▶ _Front-end code change data_:
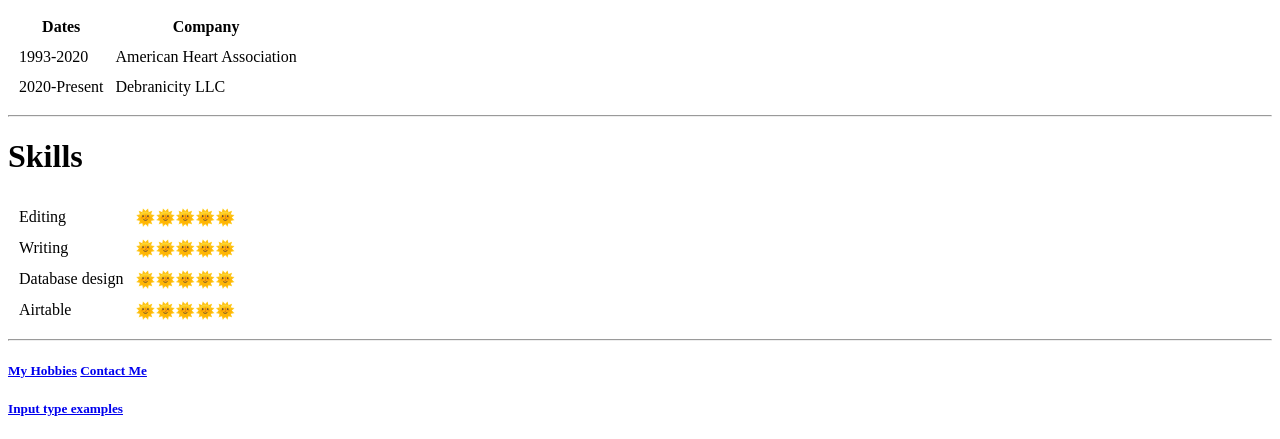
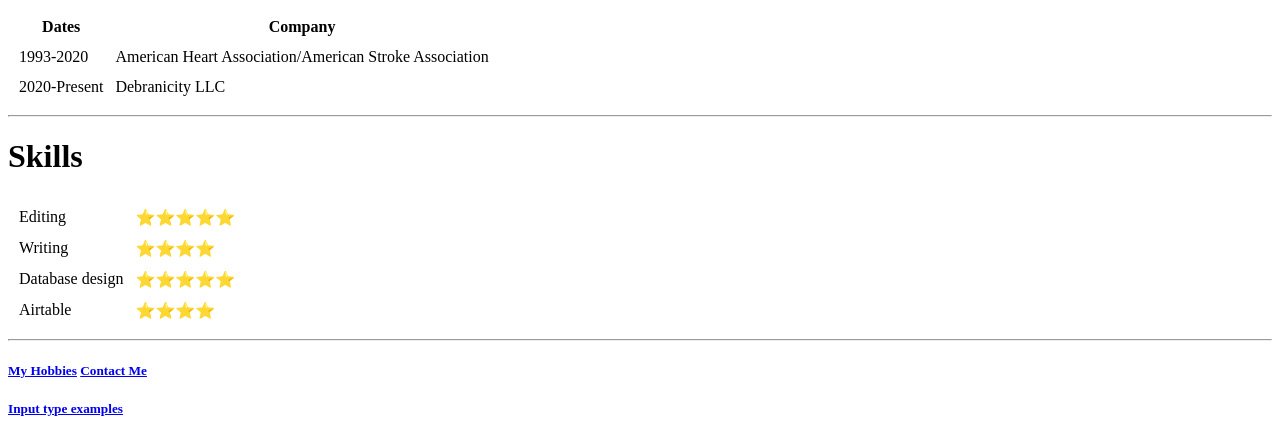
Before and after one commit to Debranicity/YuClass, a plain HTML site: page index.html in a window 1280 px wide. Shown: the part 727-1166 px from the top of the page. Drawn offline with Linux system fonts and the light colour scheme.

Commit message:
Update index.html

```diff
--- a/index.html
+++ b/index.html
@@ -11,18 +11,18 @@
     <tr>
       <td><img src="images/Deb.png" alt="Deb's Face"></td>
       <td><h1>Deb Marshall McGill</h1>
-      <p><em>Owner, Debranicity LLC</em></p>
-        <p>I am a writer, editor, Airtable specialist, and soon-to-be web developer.</p></td>
+      <p><em>Founder, Debranicity LLC</em></p>
+        <p>Freelance editor, writer, Airtable implementation consultant</p></td>
     </tr>
   </table>
 
     <hr size="10" noshade />
     <h1>Major Projects</h1>
     <br />
-    American Heart Association/American Stroke Association
     <ul>
       <li>Stroke Connection Magazine, Editor-in-Chief 2002-2020</li>
-      <li>Heart Insight Magazine, Editorial Liaison 2007-2013, Editor-in-Chief 2014-2020</li>
+      <li>Heart Insight Magazine, Editor-in-Chief 2014-2020</li>
+      <li>Stroke Family Warmline Manager (Specialized call center), 1993-2001
     </ul>
 <hr>
 <h1>Work Experience</h1>
@@ -31,7 +31,7 @@
   <th>Company</th>
   <tr>
     <td>1993-2020</td>
-    <td>American Heart Association</td>
+    <td>American Heart Association/American Stroke Association</td>
   </tr>
   <tr>
     <td>2020-Present</td>
@@ -44,19 +44,19 @@
       <table cellspacing="10">
         <tr>
           <td>Editing</td>
-          <td>🌞🌞🌞🌞🌞</td>
+          <td>⭐️⭐️⭐️⭐️⭐️</td>
         </tr>
         <tr>
           <td>Writing</td>
-          <td>🌞🌞🌞🌞🌞</td>
+          <td>⭐️⭐️⭐️⭐️</td>
         </tr>
         <tr>
           <td>Database design</td>
-          <td>🌞🌞🌞🌞🌞</td>
+          <td>⭐️⭐️⭐️⭐️⭐️</td>
         </tr>
         <tr>
           <td>Airtable</td>
-          <td>🌞🌞🌞🌞🌞</td></td>
+          <td>⭐️⭐️⭐️⭐️</td></td>
         </tr>
       </table>
 
```
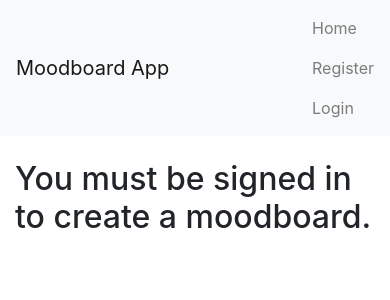
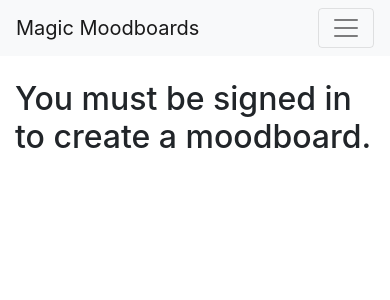
Before and after one commit to FwiffoPlays/project-4-django-moodboard-site, a Django app: page /create/ in a window 390 px wide. Shown: the top 300 px of the page. Run offline with Django 3.2, Linux system fonts and the light colour scheme; some libraries are stand-ins or nearby versions.

Commit message:
Add search functionality and improved responsiveness of navbar

```diff
--- a/magicmoodboards/settings.py
+++ b/magicmoodboards/settings.py
@@ -30,10 +30,13 @@ TEMPLATES_DIR = os.path.join(BASE_DIR, 'templates')
 SECRET_KEY = os.environ.get('SECRET_KEY')
 
 # SECURITY WARNING: don't run with debug turned on in production!
+
 if 'DEVELOPMENT' in os.environ:
     STATICFILES_DIRS = (os.path.join(BASE_DIR, 'static'),)
+    DEBUG = True
 else:
     STATIC_ROOT = os.path.join(BASE_DIR, 'static')
+    DEBUG = False
 
 ALLOWED_HOSTS = ['ci-project-4-django-moodboards.herokuapp.com', 'localhost']
 
--- a/moodboard/views.py
+++ b/moodboard/views.py
@@ -1,5 +1,6 @@
 from django.shortcuts import render, redirect, get_object_or_404
 import cloudinary.uploader
+from django.db.models import Q
 from django.contrib.auth.models import User
 from django.contrib import messages
 from django.contrib.auth.decorators import login_required
@@ -48,8 +49,20 @@ def delete_moodboard(request, pk):
         messages.error(request, 'You do not have permission to delete this moodboard.')
         return redirect('moodboard:detail', pk=pk)
 
+def get_queryset(request):
+    query = request.GET.get('q')
+    if query:
+        moodboards = Moodboard.objects.filter(
+            Q(title__icontains=query) |
+            Q(description__icontains=query) |
+            Q(tags__icontains=query)
+        )
+    else:
+        moodboards = Moodboard.objects.all()
+    return moodboards
+
 def index(request):
-    moodboards = Moodboard.objects.all()
+    moodboards = get_queryset(request)
     return render(request, 'moodboard/index.html', {'moodboards': moodboards})
 
 def detail(request, pk):
--- a/templates/base.html
+++ b/templates/base.html
@@ -12,8 +12,12 @@
 
 <body>
   <nav class="navbar navbar-expand-lg navbar-light bg-light">
-    <a class="navbar-brand" href="{% url 'moodboard:index' %}">Moodboard App</a>
-    <ul class="navbar-nav">
+    <a class="navbar-brand" href="{% url 'moodboard:index' %}">Magic Moodboards</a>
+    <button class="navbar-toggler" type="button" data-toggle="collapse" data-target="#navbarNav" aria-controls="navbarNav" aria-expanded="false" aria-label="Toggle navigation">
+      <span class="navbar-toggler-icon"></span>
+    </button>
+    <div class="collapse navbar-collapse" id="navbarNav">
+      <ul class="navbar-nav ml-auto">
         <li class="nav-item">
           <a class="nav-link" href="{% url 'moodboard:index' %}">Home</a>
         </li>
@@ -33,7 +37,14 @@
             <a class="nav-link" href="{% url 'account_login' %}">Login</a>
           </li>
         {% endif %}
+        <li class="nav-item">
+          <form class="d-flex" role="search" method="GET" action="{% url 'moodboard:index' %}">
+            <input class="form-control me-2" name="q" type="search" placeholder="Search" aria-label="Search">
+            <button class="btn btn-outline-primary" type="submit">Search</button>
+          </form>
+        </li>
       </ul>
+    </div>
   </nav>
   <div class="container mt-4">
     {% block content %}
```
Lines whose indentation alone changed are shown as unchanged.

▶ _YOUR GOAL_: Out of the entries, pull every line that mentions "html".

▶ _YOUR RESPONSE_:
Before and after one commit to Debranicity/YuClass, a plain HTML site: page index.html in a window 1280 px wide. Shown: the part 727-1166 px from the top of the page. Drawn offline with Linux system fonts and the light colour scheme.
Update index.html
--- a/index.html
+++ b/index.html
     return render(request, 'moodboard/index.html', {'moodboards': moodboards})
--- a/templates/base.html
+++ b/templates/base.html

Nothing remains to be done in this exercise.